===== DATASET RECORDS

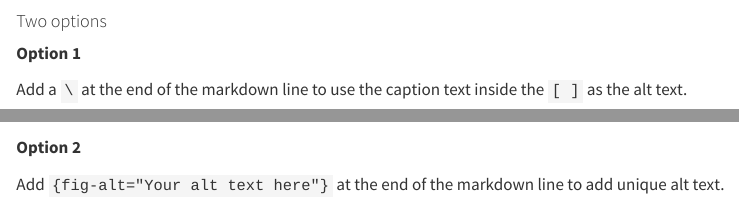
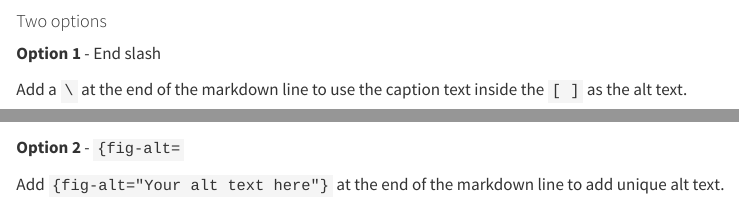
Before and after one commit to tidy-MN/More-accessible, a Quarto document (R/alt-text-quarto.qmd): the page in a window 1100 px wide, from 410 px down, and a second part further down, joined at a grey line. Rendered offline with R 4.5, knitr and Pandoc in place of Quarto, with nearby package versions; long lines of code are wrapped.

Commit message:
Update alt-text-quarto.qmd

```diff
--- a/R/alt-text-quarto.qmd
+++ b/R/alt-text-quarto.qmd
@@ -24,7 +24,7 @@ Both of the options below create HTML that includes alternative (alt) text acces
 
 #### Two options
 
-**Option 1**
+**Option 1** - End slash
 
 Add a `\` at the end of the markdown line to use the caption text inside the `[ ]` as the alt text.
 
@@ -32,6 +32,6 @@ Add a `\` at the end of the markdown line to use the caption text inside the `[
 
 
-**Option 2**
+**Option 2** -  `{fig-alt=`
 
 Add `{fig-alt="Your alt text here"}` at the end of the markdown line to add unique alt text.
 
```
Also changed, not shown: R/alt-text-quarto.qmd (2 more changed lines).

==========

EXERCISE DIRECTIONS: Would you set down each line of the listing above exactly, apart from the pictures?

TASK RESULT:
Before and after one commit to tidy-MN/More-accessible, a Quarto document (R/alt-text-quarto.qmd): the page in a window 1100 px wide, from 410 px down, and a second part further down, joined at a grey line. Rendered offline with R 4.5, knitr and Pandoc in place of Quarto, with nearby package versions; long lines of code are wrapped.

Commit message:
Update alt-text-quarto.qmd

```diff
--- a/R/alt-text-quarto.qmd
+++ b/R/alt-text-quarto.qmd
@@ -24,7 +24,7 @@ Both of the options below create HTML that includes alternative (alt) text acces
 
 #### Two options
 
-**Option 1**
+**Option 1** - End slash
 
 Add a `\` at the end of the markdown line to use the caption text inside the `[ ]` as the alt text.
 
@@ -32,6 +32,6 @@ Add a `\` at the end of the markdown line to use the caption text inside the `[
 
 
-**Option 2**
+**Option 2** -  `{fig-alt=`
 
 Add `{fig-alt="Your alt text here"}` at the end of the markdown line to add unique alt text.
 
```
Also changed, not shown: R/alt-text-quarto.qmd (2 more changed lines).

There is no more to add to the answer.